A new energy storage and data analytics solution aims to reduce losses from electricity generation and encourage the implementation of renewables.
This is the aim of Alevo, a company based in Switzerland that has revealed details of its new utility-scale lithium batteries and data analytics system, plus its new manufacturing facility in Concord, North Carolina that will produce GridBanks.
GridBanks are shipping containers filled with Alevo’s batteries that are rated to provide 2MW of power (1MWh of energy) per unit for use as capacitance – storage – points on electrical grids.
The active ingredients inside the batteries – which are recyclable and do not require active cooling or a battery management unit – are LFP (lithium ferrophosphate) and graphite. Alevo’s lithium cell also contains an inorganic electrolyte that is completely non-flammable.
‘The electrolyte is incredibly robust, it can take up to a hundred times current draw compared to any other electrolyte we looked at,’ Jostein Eikeland, chairman and CEO Alevo Group told The Engineer.
Furthermore, the focus on inorganic materials has given the batteries two important properties, namely: thermodynamic stability that allows the batteries to return to the same state following each charging cycle; and an electrochemical loop to regulate overcharge and deep discharge conditions, thereby completely minimising battery degradation.
‘For us, its really important to be inorganic – 100 per cent chemical – because that takes us to the point where we have no calendric ageing,’ said Eikeland. ‘You can also run more current through without having any…internal runaway or things like that.’
Eikeland added that the batteries are optimised to work between the 20oC and 39oC and that there is less than 1oC in temperature variation when run at 2C charge/discharge.
According to Alevo, tests have shown that their battery technology has outlasted all standard industry performance measures, with battery cells recording no signs of increase in internal resistance after more than 30,000 cycles of over-charge followed by deep discharge.
‘We’re still examining hammer tests [started] in early 2011 that are running on the first batteries,’ said Eikeland. ‘We have reached 40-43,000 cycles so far, and we now charge and discharge fully within 20 minutes.’
Eikeland added that a motivating factor behind Alevo’s solution was to curtail the approximately 30 per cent of energy wasted globally through inefficiencies and power wastage but that costs associated with battery storage had held back progress in this field.

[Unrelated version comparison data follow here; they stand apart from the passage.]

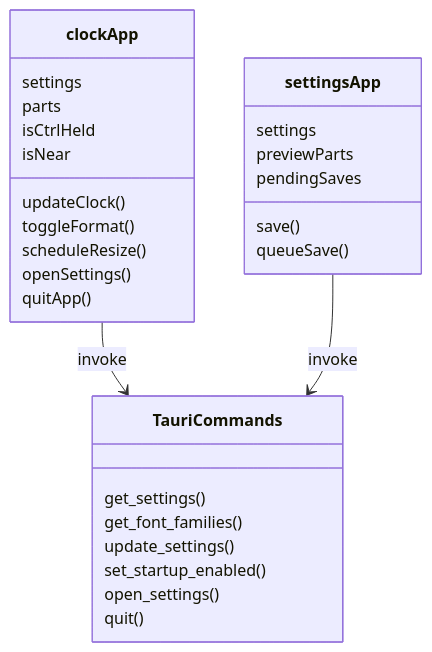
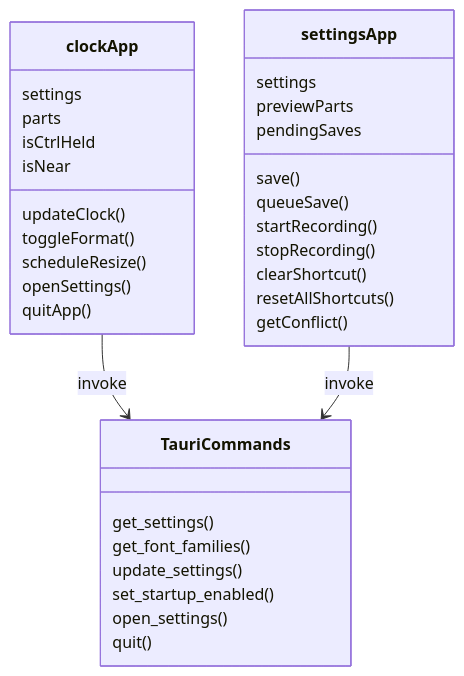
Before and after one commit to tbkmax/TopClock: the first of 2 diagrams in src/doc/workflow_diagram.md, drawn with Mermaid. The commit also changed 17 other files, not shown here.

````diff
--- a/src/doc/workflow_diagram.md
+++ b/src/doc/workflow_diagram.md
@@ -5,31 +5,36 @@
 ```mermaid
 classDiagram
     class clockApp {
       settings
       parts
       isCtrlHeld
       isNear
       updateClock()
       toggleFormat()
       scheduleResize()
       openSettings()
       quitApp()
     }
     class settingsApp {
       settings
       previewParts
       pendingSaves
       save()
       queueSave()
+      startRecording()
+      stopRecording()
+      clearShortcut()
+      resetAllShortcuts()
+      getConflict()
     }
     class TauriCommands {
       get_settings()
       get_font_families()
       update_settings()
       set_startup_enabled()
       open_settings()
       quit()
     }
     clockApp --> TauriCommands : invoke
     settingsApp --> TauriCommands : invoke
 ```
````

According to Alevo, key to waste reduction is the combination of GridBanks units with advanced data analytics that monitor grid usage in real time, enabling the batteries to be utilised for services that drive efficiencies such as peak shaving, frequency regulation and renewables integration.

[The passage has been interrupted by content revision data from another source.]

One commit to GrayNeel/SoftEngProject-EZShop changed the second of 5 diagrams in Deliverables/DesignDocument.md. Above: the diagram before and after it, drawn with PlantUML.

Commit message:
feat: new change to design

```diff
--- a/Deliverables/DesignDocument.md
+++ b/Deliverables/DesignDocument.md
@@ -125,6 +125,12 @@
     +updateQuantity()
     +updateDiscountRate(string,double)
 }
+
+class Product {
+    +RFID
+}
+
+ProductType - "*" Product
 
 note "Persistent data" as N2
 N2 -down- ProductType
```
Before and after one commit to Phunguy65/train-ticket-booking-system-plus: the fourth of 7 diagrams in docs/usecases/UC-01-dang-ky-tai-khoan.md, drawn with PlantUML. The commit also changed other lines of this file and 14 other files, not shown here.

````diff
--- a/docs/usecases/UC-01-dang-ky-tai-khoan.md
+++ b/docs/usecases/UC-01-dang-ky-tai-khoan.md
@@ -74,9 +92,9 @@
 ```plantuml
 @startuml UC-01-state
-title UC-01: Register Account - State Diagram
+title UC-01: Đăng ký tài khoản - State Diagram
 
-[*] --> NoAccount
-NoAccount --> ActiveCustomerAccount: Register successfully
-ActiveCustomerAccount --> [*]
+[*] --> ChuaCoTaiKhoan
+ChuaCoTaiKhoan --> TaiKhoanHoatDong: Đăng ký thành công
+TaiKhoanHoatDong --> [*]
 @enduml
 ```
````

Further benefits can be gained from the long-life of the batteries themselves, which have an ensured warranty of 20 years per unit.

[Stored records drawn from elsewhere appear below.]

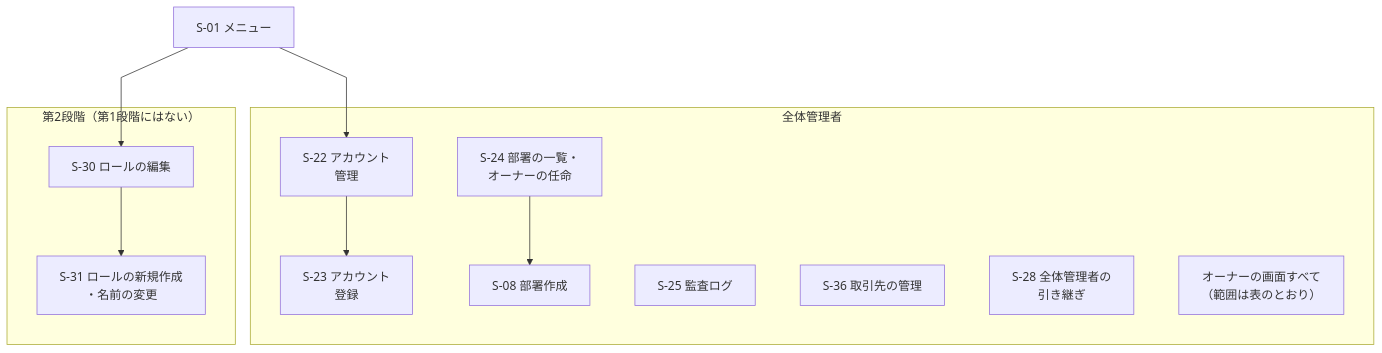
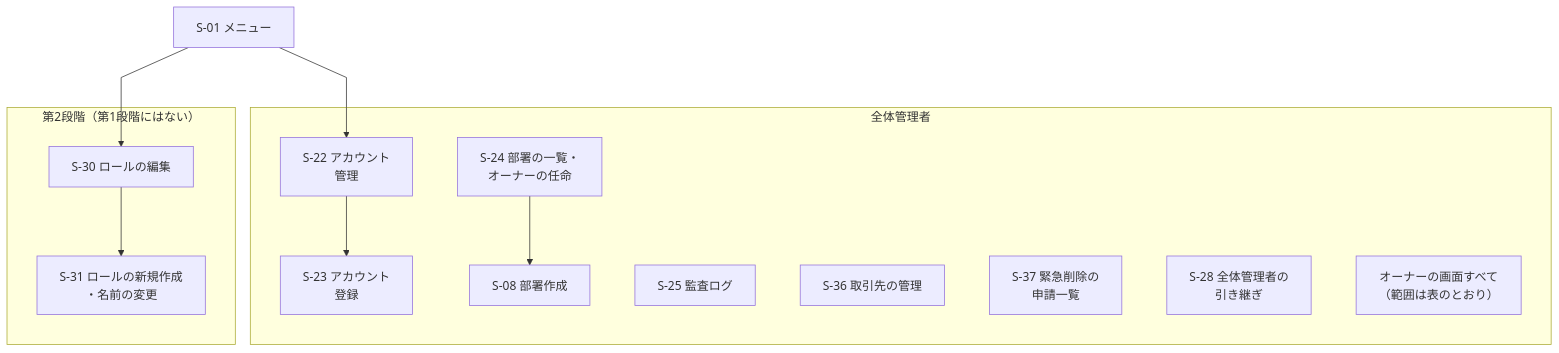
The ninth of 13 diagrams in docs/requirements/screens.md (yamamotonaoki3/internal-system), drawn with Mermaid before and after one commit. The commit also changed other lines of this file and 10 other files, not shown here.

````diff
--- a/docs/requirements/screens.md
+++ b/docs/requirements/screens.md
@@ -304,24 +307,25 @@
 ```mermaid
 %%{init: {"flowchart": {"nodeSpacing": 60, "rankSpacing": 80, "curve": "linear", "htmlLabels": true}}}%%
 flowchart TD
     Menu["S-01 メニュー"] --> S22
     Menu --> S30
 
     subgraph TOP["全体管理者"]
         S22["S-22 アカウント<br/>管理"]
         S23["S-23 アカウント<br/>登録"]
         S24["S-24 部署の一覧・<br/>オーナーの任命"]
         S22 --> S23
         S24 --> S08["S-08 部署作成"]
         S25["S-25 監査ログ"]
         S36["S-36 取引先の管理"]
+        S37["S-37 緊急削除の<br/>申請一覧"]
         S28["S-28 全体管理者の<br/>引き継ぎ"]
         A0["オーナーの画面すべて<br/>（範囲は表のとおり）"]
     end
 
     subgraph PH2["第2段階（第1段階にはない）"]
         S30["S-30 ロールの編集"]
         S31["S-31 ロールの新規作成<br/>・名前の変更"]
         S30 --> S31
     end
 ```
````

On Monday 28 October, 2014 Alevo announced that it is setting up a manufacturing plant in Concord, North Carolina, with the creation of 2,500 jobs and the potential for the creation of up to 6,000 jobs as further manufacturing processes are brought to the plant, which provides 3.5 million square feet of manufacturing space.
Alevo, which plans to invest a total of $1bn into its manufacturing operations, said it had not recieved any government subsidy for its endeavor.
‘We haven’t taken a single government dollar and we’ve no plans to do either,’ said Eikeland. ‘Everything’s private, we have no debt. We’ve done this on our own.’